* _Exercise prompt_
Exactly how many lines in this listing contain "rechazada"? Only the number is needed.

* _Data shown_
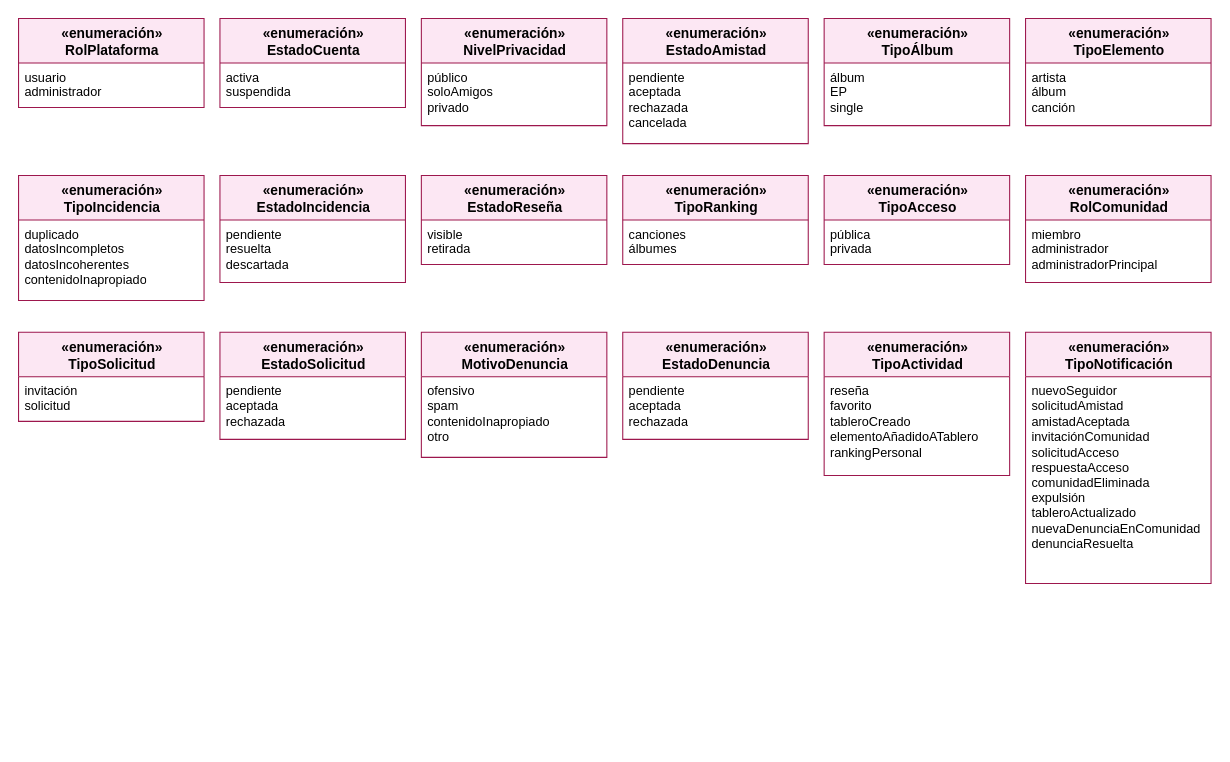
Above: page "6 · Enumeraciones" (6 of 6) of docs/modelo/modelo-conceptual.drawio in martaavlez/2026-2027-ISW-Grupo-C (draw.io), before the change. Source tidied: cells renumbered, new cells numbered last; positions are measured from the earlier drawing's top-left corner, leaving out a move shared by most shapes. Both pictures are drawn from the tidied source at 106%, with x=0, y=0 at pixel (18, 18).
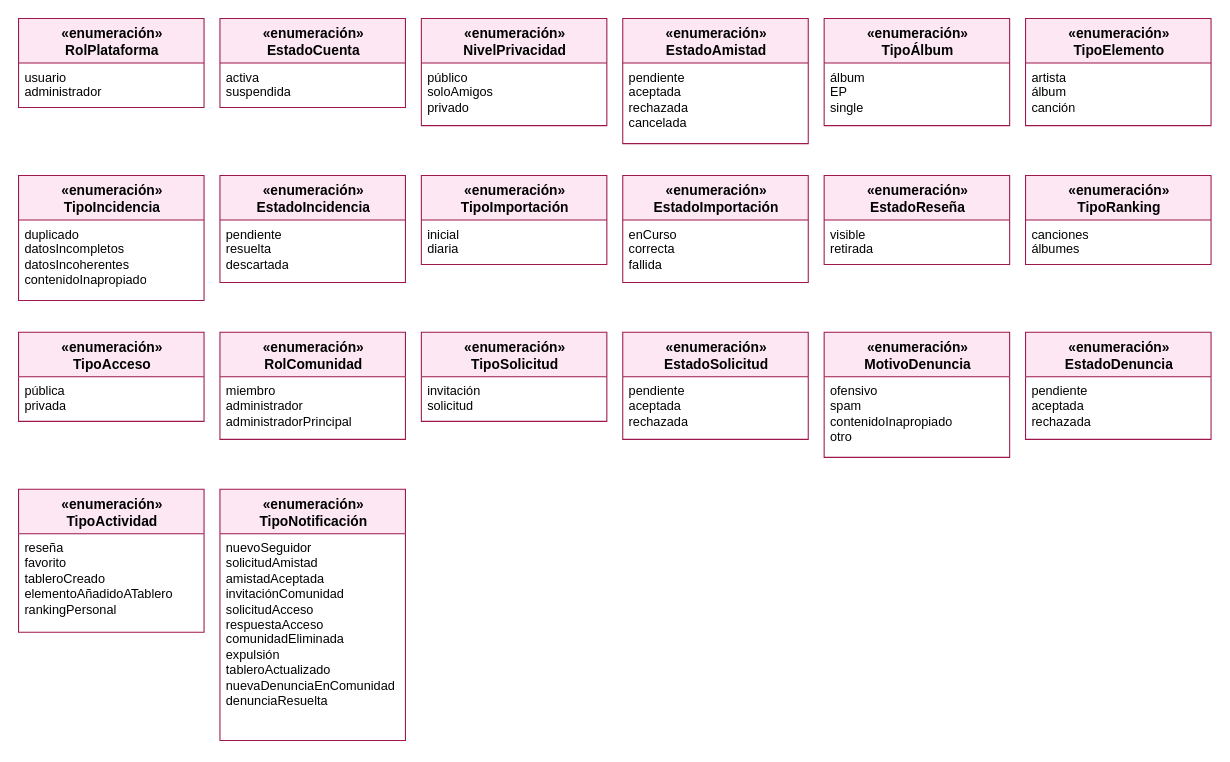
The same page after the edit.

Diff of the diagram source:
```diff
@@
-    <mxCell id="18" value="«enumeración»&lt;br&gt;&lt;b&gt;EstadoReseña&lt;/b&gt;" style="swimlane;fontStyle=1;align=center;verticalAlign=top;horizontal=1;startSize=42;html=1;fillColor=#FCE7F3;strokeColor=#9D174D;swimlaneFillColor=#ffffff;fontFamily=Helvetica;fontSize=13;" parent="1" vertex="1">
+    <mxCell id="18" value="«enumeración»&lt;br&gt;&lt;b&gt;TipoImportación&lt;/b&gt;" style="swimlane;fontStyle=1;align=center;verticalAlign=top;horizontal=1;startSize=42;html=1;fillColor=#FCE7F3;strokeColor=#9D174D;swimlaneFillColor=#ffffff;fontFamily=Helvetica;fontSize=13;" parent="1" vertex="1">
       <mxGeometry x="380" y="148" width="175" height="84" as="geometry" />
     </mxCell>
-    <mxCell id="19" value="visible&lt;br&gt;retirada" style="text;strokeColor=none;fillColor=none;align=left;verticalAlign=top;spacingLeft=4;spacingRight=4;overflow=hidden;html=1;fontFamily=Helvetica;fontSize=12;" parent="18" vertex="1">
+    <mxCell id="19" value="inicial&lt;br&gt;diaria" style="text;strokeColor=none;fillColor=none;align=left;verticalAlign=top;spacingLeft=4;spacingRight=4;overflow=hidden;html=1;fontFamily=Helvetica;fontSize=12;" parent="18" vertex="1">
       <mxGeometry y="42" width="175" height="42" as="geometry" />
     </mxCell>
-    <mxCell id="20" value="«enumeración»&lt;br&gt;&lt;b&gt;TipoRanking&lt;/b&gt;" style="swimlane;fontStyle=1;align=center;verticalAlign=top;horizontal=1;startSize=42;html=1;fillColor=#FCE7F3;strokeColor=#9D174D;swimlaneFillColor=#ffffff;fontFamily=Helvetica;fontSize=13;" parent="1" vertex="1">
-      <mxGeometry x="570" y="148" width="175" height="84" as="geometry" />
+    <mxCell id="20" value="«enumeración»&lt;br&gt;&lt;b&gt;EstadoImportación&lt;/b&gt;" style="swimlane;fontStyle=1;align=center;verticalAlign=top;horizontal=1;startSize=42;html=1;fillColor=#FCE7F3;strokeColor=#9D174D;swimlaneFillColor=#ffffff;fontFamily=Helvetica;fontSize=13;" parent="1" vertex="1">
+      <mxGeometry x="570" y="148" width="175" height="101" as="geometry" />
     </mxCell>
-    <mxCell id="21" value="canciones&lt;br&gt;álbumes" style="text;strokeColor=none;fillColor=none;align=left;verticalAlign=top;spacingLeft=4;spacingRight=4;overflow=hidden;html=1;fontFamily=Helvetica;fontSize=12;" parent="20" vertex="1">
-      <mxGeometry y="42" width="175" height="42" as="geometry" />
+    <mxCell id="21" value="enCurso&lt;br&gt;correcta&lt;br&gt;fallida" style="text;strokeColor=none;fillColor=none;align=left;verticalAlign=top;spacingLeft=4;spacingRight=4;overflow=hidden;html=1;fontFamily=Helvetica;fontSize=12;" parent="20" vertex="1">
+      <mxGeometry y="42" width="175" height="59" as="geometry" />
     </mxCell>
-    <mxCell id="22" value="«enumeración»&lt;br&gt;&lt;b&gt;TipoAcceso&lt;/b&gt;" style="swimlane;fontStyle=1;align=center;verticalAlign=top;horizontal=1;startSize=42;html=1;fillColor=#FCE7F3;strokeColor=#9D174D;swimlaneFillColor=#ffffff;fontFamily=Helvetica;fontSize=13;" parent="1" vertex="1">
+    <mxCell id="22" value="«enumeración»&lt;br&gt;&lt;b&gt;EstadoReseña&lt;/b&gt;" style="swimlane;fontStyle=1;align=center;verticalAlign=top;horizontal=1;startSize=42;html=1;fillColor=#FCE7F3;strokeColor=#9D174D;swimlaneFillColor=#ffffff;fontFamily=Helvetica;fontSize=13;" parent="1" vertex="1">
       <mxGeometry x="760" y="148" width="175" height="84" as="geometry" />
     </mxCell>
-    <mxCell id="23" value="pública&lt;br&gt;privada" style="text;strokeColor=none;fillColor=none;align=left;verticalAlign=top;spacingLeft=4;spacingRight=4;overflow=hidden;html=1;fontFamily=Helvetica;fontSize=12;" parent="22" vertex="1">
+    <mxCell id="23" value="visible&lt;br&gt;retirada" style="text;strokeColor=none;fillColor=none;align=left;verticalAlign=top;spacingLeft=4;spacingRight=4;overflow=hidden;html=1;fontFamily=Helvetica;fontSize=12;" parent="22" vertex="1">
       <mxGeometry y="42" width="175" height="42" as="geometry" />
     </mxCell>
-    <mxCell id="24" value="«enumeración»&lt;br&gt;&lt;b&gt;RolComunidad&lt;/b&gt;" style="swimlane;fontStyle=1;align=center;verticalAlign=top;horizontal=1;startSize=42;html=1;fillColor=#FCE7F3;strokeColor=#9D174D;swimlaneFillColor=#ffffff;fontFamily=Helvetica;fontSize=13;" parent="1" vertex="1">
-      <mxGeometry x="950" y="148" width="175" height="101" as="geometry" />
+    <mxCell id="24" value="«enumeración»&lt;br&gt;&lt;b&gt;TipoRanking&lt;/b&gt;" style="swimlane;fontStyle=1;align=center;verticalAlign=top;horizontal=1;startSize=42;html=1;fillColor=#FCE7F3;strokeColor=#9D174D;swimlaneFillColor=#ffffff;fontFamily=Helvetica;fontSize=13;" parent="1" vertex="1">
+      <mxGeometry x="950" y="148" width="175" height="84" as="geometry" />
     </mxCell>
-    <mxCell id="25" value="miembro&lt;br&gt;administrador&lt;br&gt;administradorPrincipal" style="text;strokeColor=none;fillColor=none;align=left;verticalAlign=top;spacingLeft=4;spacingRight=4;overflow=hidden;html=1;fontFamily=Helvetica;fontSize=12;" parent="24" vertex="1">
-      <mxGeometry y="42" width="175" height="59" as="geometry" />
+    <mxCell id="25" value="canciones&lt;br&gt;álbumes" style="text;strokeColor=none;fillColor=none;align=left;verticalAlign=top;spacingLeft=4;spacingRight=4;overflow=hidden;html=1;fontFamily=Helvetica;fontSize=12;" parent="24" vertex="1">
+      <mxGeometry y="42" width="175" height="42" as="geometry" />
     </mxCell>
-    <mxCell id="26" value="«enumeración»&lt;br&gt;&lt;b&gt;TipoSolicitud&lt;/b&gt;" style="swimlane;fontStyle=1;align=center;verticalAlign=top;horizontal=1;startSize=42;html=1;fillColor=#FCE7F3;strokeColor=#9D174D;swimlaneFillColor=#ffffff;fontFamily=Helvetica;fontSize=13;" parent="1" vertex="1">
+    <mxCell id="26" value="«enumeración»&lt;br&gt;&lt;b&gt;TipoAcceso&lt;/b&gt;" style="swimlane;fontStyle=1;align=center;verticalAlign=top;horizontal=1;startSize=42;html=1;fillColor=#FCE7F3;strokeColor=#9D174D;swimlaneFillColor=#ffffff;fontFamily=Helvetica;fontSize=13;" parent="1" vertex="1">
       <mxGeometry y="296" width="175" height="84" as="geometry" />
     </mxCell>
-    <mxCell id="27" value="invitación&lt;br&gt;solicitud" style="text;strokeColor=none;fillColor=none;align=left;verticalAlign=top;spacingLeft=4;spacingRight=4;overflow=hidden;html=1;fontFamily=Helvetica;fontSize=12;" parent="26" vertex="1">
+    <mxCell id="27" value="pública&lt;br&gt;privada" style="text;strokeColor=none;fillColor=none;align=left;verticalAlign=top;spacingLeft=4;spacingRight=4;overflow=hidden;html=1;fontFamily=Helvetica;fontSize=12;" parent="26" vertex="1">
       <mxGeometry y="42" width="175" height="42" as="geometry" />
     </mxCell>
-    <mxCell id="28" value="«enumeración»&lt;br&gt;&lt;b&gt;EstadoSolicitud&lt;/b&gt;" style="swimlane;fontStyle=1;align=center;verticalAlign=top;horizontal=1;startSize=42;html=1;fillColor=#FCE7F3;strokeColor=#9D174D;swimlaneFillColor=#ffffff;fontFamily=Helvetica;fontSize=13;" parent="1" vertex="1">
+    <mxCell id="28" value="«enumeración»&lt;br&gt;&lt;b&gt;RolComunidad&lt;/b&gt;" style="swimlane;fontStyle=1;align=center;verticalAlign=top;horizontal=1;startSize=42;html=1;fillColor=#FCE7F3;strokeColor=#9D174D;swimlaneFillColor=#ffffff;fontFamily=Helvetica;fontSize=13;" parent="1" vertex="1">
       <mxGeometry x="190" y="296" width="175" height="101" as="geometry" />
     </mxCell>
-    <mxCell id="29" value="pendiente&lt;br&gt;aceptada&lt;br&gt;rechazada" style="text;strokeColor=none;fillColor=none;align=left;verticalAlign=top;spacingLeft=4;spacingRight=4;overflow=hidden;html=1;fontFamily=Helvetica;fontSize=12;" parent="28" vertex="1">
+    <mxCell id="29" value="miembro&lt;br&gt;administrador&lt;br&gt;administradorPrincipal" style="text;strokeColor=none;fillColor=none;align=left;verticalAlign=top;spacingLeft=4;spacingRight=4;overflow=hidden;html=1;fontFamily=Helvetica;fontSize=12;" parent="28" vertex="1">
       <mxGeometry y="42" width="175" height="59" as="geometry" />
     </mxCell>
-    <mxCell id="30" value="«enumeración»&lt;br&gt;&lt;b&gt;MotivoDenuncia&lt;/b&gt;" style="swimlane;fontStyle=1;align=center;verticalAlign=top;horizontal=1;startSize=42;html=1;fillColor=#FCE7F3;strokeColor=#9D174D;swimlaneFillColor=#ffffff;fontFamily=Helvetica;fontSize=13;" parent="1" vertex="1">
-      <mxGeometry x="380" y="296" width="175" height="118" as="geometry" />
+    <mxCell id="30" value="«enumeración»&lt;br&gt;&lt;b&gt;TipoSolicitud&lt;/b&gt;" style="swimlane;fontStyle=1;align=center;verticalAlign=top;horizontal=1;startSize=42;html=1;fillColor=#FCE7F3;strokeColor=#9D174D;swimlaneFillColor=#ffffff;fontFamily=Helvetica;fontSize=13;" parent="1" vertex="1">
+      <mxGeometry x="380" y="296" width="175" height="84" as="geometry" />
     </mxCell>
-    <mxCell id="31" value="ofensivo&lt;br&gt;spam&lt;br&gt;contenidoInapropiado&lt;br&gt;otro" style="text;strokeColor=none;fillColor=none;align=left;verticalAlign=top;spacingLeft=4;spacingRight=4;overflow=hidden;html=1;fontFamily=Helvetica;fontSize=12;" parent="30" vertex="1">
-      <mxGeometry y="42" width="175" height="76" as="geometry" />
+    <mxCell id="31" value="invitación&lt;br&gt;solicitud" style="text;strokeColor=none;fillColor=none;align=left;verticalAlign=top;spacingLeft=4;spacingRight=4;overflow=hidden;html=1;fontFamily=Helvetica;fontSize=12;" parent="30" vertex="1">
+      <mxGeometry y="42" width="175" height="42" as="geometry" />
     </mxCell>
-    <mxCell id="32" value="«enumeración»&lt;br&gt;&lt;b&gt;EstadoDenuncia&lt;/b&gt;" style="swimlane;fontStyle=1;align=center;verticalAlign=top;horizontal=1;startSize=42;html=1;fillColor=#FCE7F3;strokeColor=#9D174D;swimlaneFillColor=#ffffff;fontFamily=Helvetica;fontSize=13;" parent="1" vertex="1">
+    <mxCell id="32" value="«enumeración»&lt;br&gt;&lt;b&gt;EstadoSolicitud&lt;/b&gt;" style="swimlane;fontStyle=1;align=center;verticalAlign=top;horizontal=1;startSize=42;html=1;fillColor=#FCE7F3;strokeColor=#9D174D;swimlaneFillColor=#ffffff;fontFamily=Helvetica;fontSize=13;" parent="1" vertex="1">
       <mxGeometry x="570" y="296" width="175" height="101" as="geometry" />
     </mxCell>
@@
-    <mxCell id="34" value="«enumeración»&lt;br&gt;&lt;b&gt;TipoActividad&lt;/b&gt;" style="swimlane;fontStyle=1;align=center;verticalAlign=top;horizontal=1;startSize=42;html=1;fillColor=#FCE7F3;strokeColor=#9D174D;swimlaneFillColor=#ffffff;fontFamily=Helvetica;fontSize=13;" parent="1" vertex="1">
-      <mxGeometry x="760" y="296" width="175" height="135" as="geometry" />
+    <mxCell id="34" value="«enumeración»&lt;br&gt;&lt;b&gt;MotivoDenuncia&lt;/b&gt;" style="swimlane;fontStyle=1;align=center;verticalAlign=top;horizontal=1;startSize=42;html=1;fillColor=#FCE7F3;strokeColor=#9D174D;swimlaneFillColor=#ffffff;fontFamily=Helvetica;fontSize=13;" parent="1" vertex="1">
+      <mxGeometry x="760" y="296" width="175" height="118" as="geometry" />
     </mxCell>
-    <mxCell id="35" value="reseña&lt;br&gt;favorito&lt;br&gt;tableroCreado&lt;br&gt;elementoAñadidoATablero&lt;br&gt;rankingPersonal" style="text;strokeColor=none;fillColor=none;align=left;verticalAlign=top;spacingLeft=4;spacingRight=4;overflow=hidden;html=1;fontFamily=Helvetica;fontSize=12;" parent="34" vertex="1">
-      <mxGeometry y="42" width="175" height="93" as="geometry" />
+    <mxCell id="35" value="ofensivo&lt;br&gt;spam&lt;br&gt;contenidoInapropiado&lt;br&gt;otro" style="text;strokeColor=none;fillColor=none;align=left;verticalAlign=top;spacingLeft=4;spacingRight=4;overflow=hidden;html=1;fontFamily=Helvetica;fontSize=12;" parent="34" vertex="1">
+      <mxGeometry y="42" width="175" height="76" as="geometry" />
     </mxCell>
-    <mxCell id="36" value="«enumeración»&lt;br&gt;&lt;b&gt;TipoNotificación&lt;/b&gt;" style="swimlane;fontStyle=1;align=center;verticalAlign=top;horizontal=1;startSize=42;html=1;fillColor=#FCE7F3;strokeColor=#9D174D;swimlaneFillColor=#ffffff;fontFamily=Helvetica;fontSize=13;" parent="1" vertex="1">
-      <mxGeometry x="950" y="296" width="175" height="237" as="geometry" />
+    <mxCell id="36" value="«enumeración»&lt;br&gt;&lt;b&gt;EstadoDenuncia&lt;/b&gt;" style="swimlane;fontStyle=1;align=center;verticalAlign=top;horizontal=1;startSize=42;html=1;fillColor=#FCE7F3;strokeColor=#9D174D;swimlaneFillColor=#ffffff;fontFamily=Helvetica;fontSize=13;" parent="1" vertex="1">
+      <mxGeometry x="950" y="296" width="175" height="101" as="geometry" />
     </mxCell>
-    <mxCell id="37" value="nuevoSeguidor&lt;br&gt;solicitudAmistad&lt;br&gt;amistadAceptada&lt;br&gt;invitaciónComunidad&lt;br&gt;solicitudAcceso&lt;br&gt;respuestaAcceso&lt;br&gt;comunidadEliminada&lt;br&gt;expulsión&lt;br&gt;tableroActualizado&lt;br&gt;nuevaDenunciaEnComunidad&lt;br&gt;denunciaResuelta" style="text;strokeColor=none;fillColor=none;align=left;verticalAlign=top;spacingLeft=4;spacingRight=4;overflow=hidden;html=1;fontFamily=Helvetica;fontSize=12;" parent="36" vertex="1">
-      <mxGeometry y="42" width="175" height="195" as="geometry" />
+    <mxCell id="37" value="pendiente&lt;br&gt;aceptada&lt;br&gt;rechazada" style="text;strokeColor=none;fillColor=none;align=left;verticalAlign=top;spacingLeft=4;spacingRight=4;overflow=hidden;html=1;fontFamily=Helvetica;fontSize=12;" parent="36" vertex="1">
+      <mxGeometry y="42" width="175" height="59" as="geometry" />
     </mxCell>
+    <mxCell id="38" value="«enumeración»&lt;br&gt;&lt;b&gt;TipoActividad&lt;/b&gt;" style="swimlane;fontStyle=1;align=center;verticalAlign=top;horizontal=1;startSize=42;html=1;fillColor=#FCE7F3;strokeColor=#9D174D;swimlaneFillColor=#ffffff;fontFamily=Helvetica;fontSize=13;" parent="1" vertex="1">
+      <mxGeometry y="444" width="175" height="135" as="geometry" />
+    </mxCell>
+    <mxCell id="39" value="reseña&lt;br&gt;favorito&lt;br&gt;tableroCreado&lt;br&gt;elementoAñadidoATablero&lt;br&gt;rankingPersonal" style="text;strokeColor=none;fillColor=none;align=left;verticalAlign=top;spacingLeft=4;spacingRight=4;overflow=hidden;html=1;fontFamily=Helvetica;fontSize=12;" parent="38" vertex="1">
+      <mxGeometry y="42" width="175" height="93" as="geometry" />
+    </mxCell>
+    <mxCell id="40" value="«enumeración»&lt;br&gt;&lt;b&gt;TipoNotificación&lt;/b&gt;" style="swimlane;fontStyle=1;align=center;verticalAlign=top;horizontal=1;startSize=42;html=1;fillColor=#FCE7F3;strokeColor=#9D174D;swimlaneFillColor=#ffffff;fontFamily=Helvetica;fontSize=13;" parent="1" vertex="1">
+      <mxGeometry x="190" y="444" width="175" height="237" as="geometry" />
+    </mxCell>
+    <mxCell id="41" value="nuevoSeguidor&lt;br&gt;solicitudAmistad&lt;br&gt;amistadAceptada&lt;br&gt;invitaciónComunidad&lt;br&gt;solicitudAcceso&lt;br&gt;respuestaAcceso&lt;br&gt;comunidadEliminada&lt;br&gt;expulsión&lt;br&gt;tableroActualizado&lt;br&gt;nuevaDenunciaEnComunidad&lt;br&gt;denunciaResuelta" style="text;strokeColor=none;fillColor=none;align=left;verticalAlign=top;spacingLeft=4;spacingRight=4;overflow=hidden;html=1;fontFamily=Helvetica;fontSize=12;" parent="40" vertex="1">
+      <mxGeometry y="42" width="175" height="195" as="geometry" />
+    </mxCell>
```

* _Exercise output_
2